analysis I will give some more details about the plot development.

There were no hooks or hurdles in the beginning
of the book, the first sentence starts right away with the plot-without
any forewords. This is the beginning of the first sentence: "When I stepped
out into the bright sunlight from the darkness of the movie house..." (page

9). As you can see, it goes straight to the point without any prologues
or any kind of introduction.

The plot development in the middle of the
story was sensible and easy to understand. It was clear and simple, and
the events have occurred in a reasonable order.

The ending of the story was a bit expected.

I anticipated the death of Johnny because a broken neck usually means death.

The death of Dally was not as predictable as Johnny\'s death because it
was said that: "He was tougher than the rest of us-tougher, colder, meaner."
(page 19). I did not think that such a tough person would get himself killed
because of a death of a friend, although it was said a short time before
the death of Dally that: "Johnny was the only thing Dally loved." (page
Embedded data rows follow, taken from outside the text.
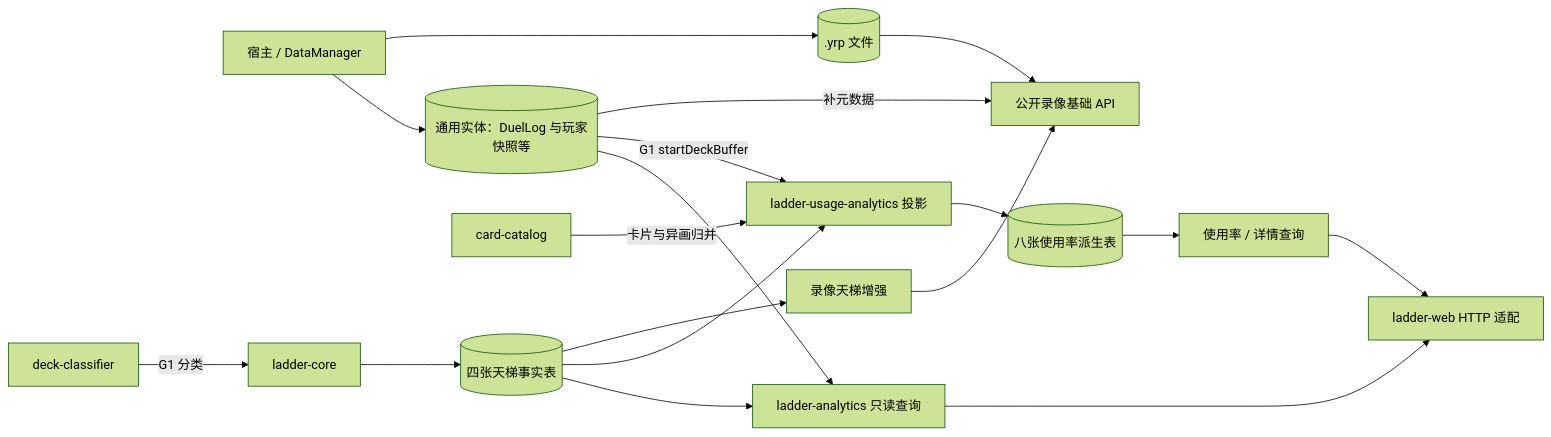
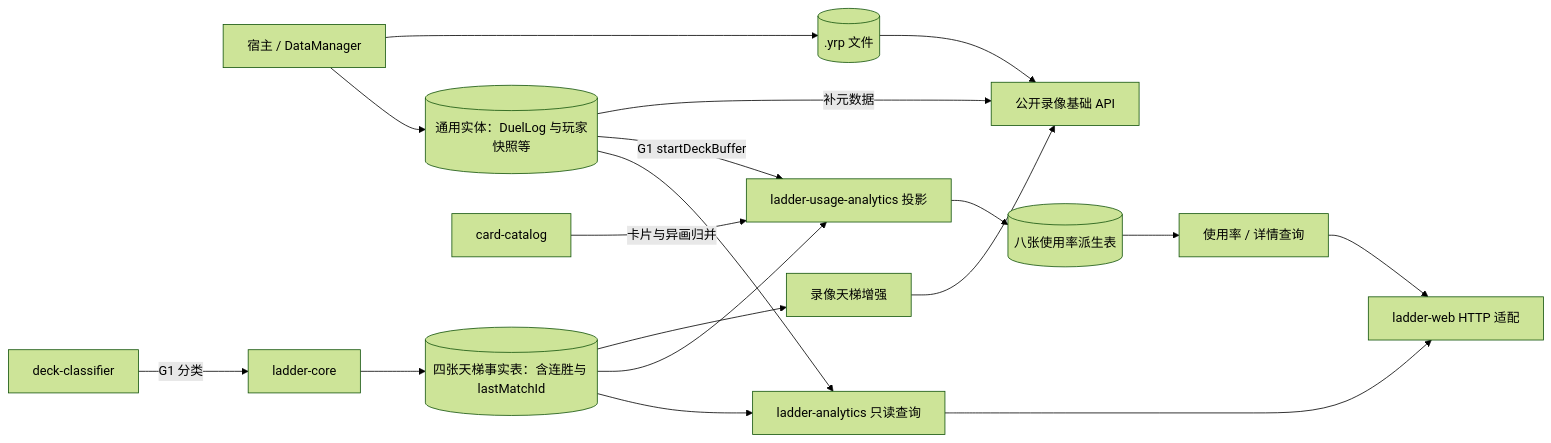
The seventh of 8 diagrams in docs/ARCHITECTURE.md (301zrg/srvprotianti), drawn with Mermaid (forest theme) before and after one commit. The commit also changed other lines of this file and 44 other files, not shown here.

````diff
--- a/docs/ARCHITECTURE.md
+++ b/docs/ARCHITECTURE.md
@@ -254,20 +307,20 @@
 ```mermaid
 flowchart LR
   Host[宿主 / DataManager] --> Base[(通用实体：DuelLog 与玩家快照等)]
   Host --> Files[(.yrp 文件)]
-  Core[ladder-core] --> Facts[(四张天梯事实表)]
+  Core[ladder-core] --> Facts[(四张天梯事实表：含连胜与 lastMatchId)]
   Classifier[deck-classifier] -->|G1 分类| Core
   Facts --> Analytics[ladder-analytics 只读查询]
   Base --> Analytics
   Facts --> Projection[ladder-usage-analytics 投影]
   Base -->|G1 startDeckBuffer| Projection
   Catalog[card-catalog] -->|卡片与异画归并| Projection
   Projection --> Derived[(八张使用率派生表)]
   Derived --> UsageQuery[使用率 / 详情查询]
   Files --> Replay[公开录像基础 API]
   Base -->|补元数据| Replay
   Facts --> Enrich[录像天梯增强]
   Enrich --> Replay
   Analytics --> Web[ladder-web HTTP 适配]
   UsageQuery --> Web
 ```
````
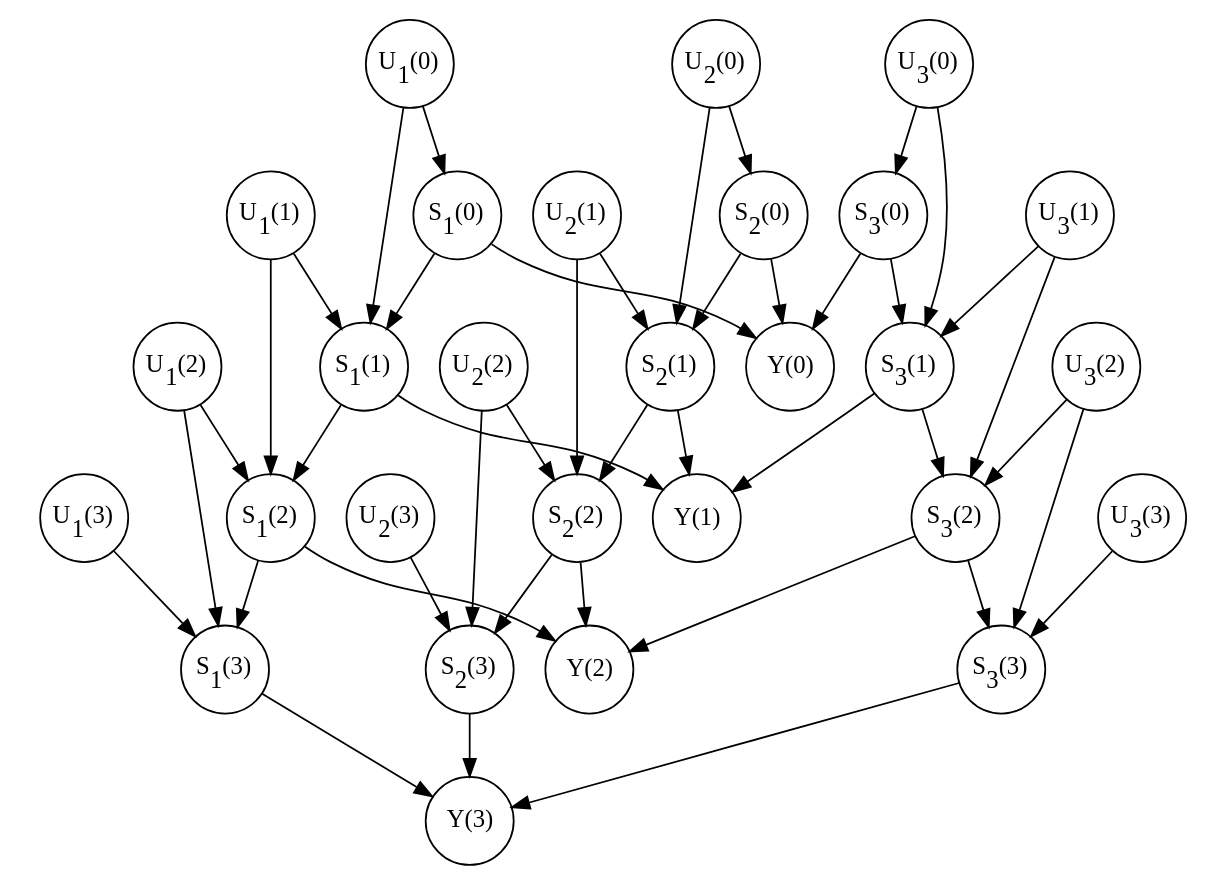
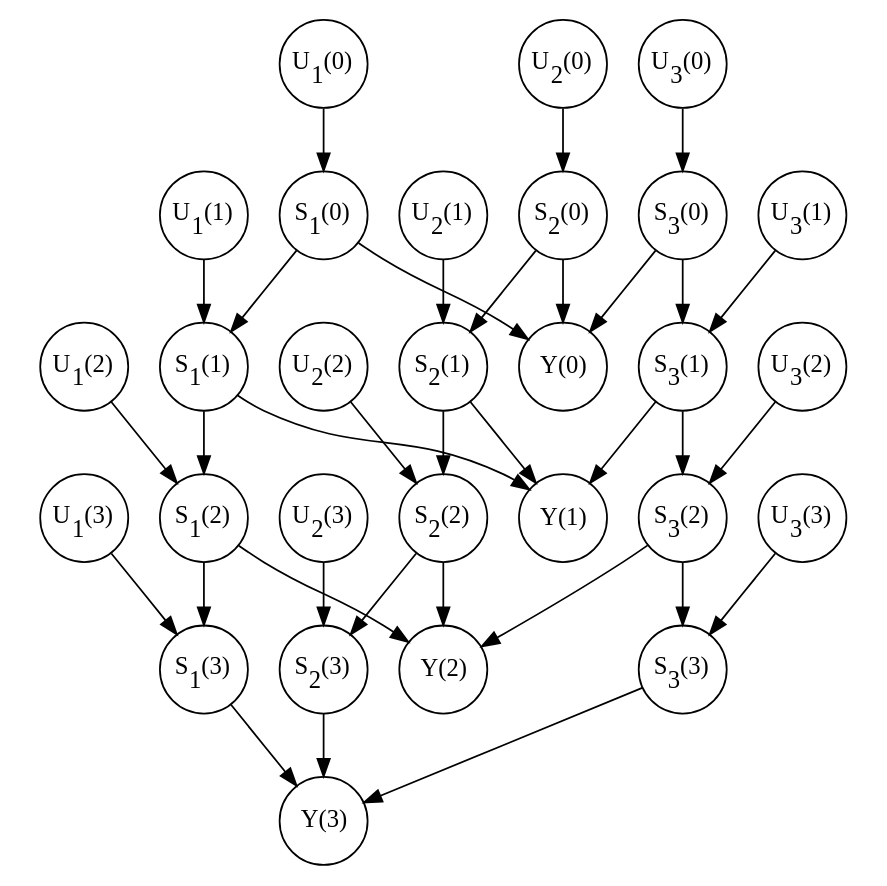
Before and after one commit to I2RLab/em-gaussian: the diagram in factorial_iohmm.dot, drawn with Graphviz. The commit also changed 8 other files, not shown here.

```diff
--- a/factorial_iohmm.dot
+++ b/factorial_iohmm.dot
@@ -1,81 +1,72 @@
 digraph subscript {
     graph [pad="0.212,0.055" bgcolor=white]
     splines=true
     splines=spline
     node [fontname = "Trubechet MS Regular" fontsize=14 fixedsize=true width=.7];
 
-    p0 [pos="-1.5,7.5!" shape=circle label=<U<SUB>1</SUB>(0)>]
-    p1 [pos="0.0,7.5!" shape=circle label=<U<SUB>1</SUB>(1)>]
-    p2 [pos="1.5,7.5!" shape=circle label=<U<SUB>1</SUB>(2)>]
-    p3 [pos="3.0,7.5!" shape=circle label=<U<SUB>1</SUB>(3)>]
-    t0 [pos="-1.49,3.0!" shape=circle label=<S<SUB>1</SUB>(0)>]
-    t1 [pos="0.01,3.0!" shape=circle label=<S<SUB>1</SUB>(1)>]
-    t2 [pos="1.51,3.0!" shape=circle label=<S<SUB>1</SUB>(2)>]
-    t3 [pos="3.01,3.0!" shape=circle label=<S<SUB>1</SUB>(3)>]
+    p0 [pos="-1.52,7.5!" shape=circle label=<U<SUB>1</SUB>(0)>]
+    p1 [pos="-0.01,7.5!" shape=circle label=<U<SUB>1</SUB>(1)>]
+    p2 [pos="1.48,7.5!" shape=circle label=<U<SUB>1</SUB>(2)>]
+    p3 [pos="2.99,7.5!" shape=circle label=<U<SUB>1</SUB>(3)>]
+    t0 [pos="-1.48,3.0!" shape=circle label=<S<SUB>1</SUB>(0)>]
+    t1 [pos="0.02,3.0!" shape=circle label=<S<SUB>1</SUB>(1)>]
+    t2 [pos="1.52,3.0!" shape=circle label=<S<SUB>1</SUB>(2)>]
+    t3 [pos="3.02,3.0!" shape=circle label=<S<SUB>1</SUB>(3)>]
 
     p01 [pos="-1.5,6.0!" shape=circle label=<U<SUB>2</SUB>(0)>]
     p11 [pos="0.0,6.0!" shape=circle label=<U<SUB>2</SUB>(1)>]
     p21 [pos="1.5,6.0!" shape=circle label=<U<SUB>2</SUB>(2)>]
     p31 [pos="3.0,6.0!" shape=circle label=<U<SUB>2</SUB>(3)>]
     t01 [pos="-1.49,1.5!" shape=circle label=<S<SUB>2</SUB>(0)>]
     t11 [pos="0.01,1.5!" shape=circle label=<S<SUB>2</SUB>(1)>]
     t21 [pos="1.51,1.5!" shape=circle label=<S<SUB>2</SUB>(2)>]
     t31 [pos="3.01,1.5!" shape=circle label=<S<SUB>2</SUB>(3)>]
 
-    p02 [pos="-1.5,4.5!" shape=circle label=<U<SUB>3</SUB>(0)>]
-    p12 [pos="0.0,4.5!" shape=circle label=<U<SUB>3</SUB>(1)>]
-    p22 [pos="1.5,4.5!" shape=circle label=<U<SUB>3</SUB>(2)>]
-    p32 [pos="3.0,4.5!" shape=circle label=<U<SUB>3</SUB>(3)>]
+    p02 [pos="-1.49,4.5!" shape=circle label=<U<SUB>3</SUB>(0)>]
+    p12 [pos="0.02,4.5!" shape=circle label=<U<SUB>3</SUB>(1)>]
+    p22 [pos="1.51,4.5!" shape=circle label=<U<SUB>3</SUB>(2)>]
+    p32 [pos="3.02,4.5!" shape=circle label=<U<SUB>3</SUB>(3)>]
     t02 [pos="-1.49,0.0!" shape=circle label=<S<SUB>3</SUB>(0)>]
-    t12 [pos="0.01,0.0!" shape=circle label=<S<SUB>3</SUB>(1)>]
-    t22 [pos="1.51,0.0!" shape=circle label=<S<SUB>3</SUB>(2)>]
-    t32 [pos="3.01,0.0!" shape=circle label=<S<SUB>3</SUB>(3)>]
+    t12 [pos="0.00,0.0!" shape=circle label=<S<SUB>3</SUB>(1)>]
+    t22 [pos="1.50,0.0!" shape=circle label=<S<SUB>3</SUB>(2)>]
+    t32 [pos="3.00,0.0!" shape=circle label=<S<SUB>3</SUB>(3)>]
 
     i0 [pos="-1.48,-1.5!" shape=circle label=<Y(0)>]
     i1 [pos="0.02,-1.5!" shape=circle label=<Y(1)>]
     i2 [pos="1.52,-1.5!" shape=circle label=<Y(2)>]
     i3 [pos="3.02,-1.5!" shape=circle label=<Y(3)>]
 
-    p0 -> t1
-    p01 -> t11
-    p02 -> t12
     p0 -> t0
     p01 -> t01
     p02 -> t02
     p1 -> t1
     p11 -> t11
     p12 -> t12
-    p1 -> t2
-    p11 -> t21
-    p12 -> t22
     p2 -> t2
     p21 -> t21
-    p22-> t22
-    p2 -> t3
-    p21 -> t31
-    p22 -> t32
+    p22 -> t22
     p3 -> t3
     p31 -> t31
     p32 -> t32
     t0 -> t1
     t01 -> t11
     t02 -> t12
     t0 -> i0
     t01 -> i0
     t02 -> i0
     t1 -> t2
     t11 -> t21
     t12 -> t22
     t2 -> t3
     t21 -> t31
     t22 -> t32
     t1 -> i1
     t11 -> i1
     t12 -> i1
     t2 -> i2
     t21 -> i2
     t22 -> i2
     t3 -> i3
     t31 -> i3
     t32 -> i3
       }
```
The climaxes at the end of the story were
the deaths of Johnny and Dally. Here are quotations about the deaths: Johnny\'s
death: "The pillow seemed to sink a little, and Johnny died." (page 157).

Dally\'s death: "He was jerked half around by the impact of the bullets,
then slowly crumpled with a look of grim triumph on his face. He was dead
before he hit the ground." (page 162).

To conclude I can say that the plot development
was simple and easy to understand and to follow. The author organized it
in a way that fits the actual content of the plot.

Character Development

The characters in the book, "The Outsiders"
by S.E. Hinton, were not very heroic-they were just humans-it was easy
to believe that this is the way they should be. The characters in the plot
give the reader a feeling this can be a true story.

The author has created the personality
of the characters through the descriptions of Ponyboy-the narrator-and
through their actions. Following are some examples of these methods of
getting familiar with a character. Here is an example for a description
of Ponyboy: "Steve Randle was seventeen, tall and lean, with thick greasy
hair he kept combed in complicated swirls. He was cocky, smart, and Soda\'s
best buddy since grade school. Steve\'s specialty was cars..." (page 17).

The reader can find this kind of descriptions almost everywhere in the
story, but especially in the beginning. I think the author put them there
because the reader does not know the characters, and he needs to get familiar
with them. The descriptions make the reader know the characters better
and understand their actions. A good example of an action that was taken
and suggested something about a character is the way Dally was killed.

He wanted the police to kill him, so he robbed a store, and the police
officers shoot him. This shows that Dally was sensitive to a death